What value might small cell lung cancer (SCLC) clinical trial participation and the DeLLphi study offer patients? Expert Dr. Vinicius Ernani from the Mayo Clinic explains the significance of clinical trial participation and what is being studied in the DeLLphi trial for SCLC care.

[ACT]IVATION TIP

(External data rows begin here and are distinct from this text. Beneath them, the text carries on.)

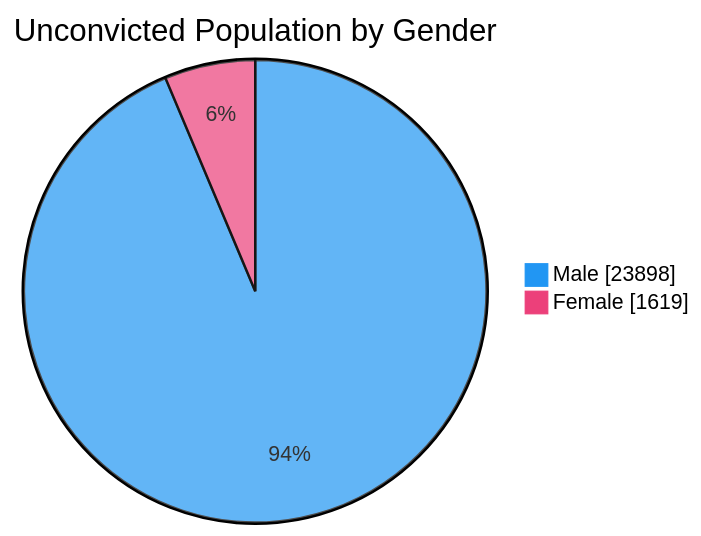
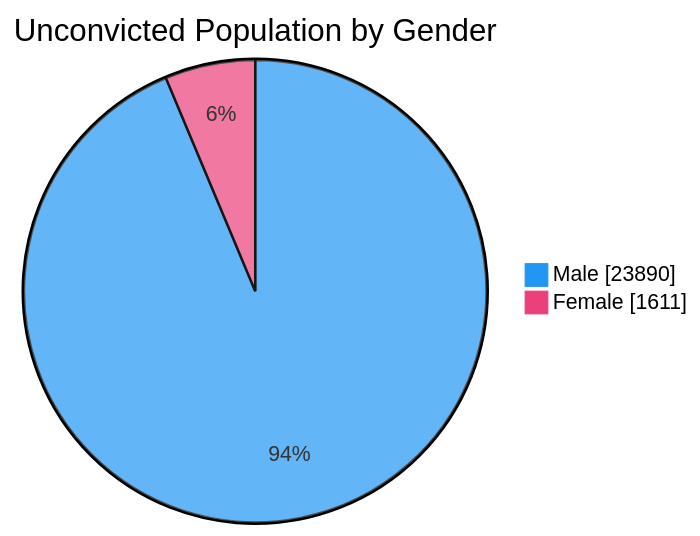
One commit to nuuuwan/lk_prisons changed the fourth of 7 diagrams in README.md. Above: the diagram before and after it, drawn with Mermaid. The commit also changed other lines of this file and 1 other file, not shown here.

````diff
--- a/README.md
+++ b/README.md
@@ -76,6 +76,6 @@
 ```mermaid
 %%{init: {'themeVariables': {'pie1': '#2196F3', 'pie2': '#EC407A'}}}%%
 pie showData title Unconvicted Population by Gender
-    "Male" : 23898
-    "Female" : 1619
+    "Male" : 23890
+    "Female" : 1611
 ```
````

“…always ask your team about clinical trials. And again, I recommend patients, if it’s a reasonable clinical trial, I will always recommend my patients to be enrolled in it.”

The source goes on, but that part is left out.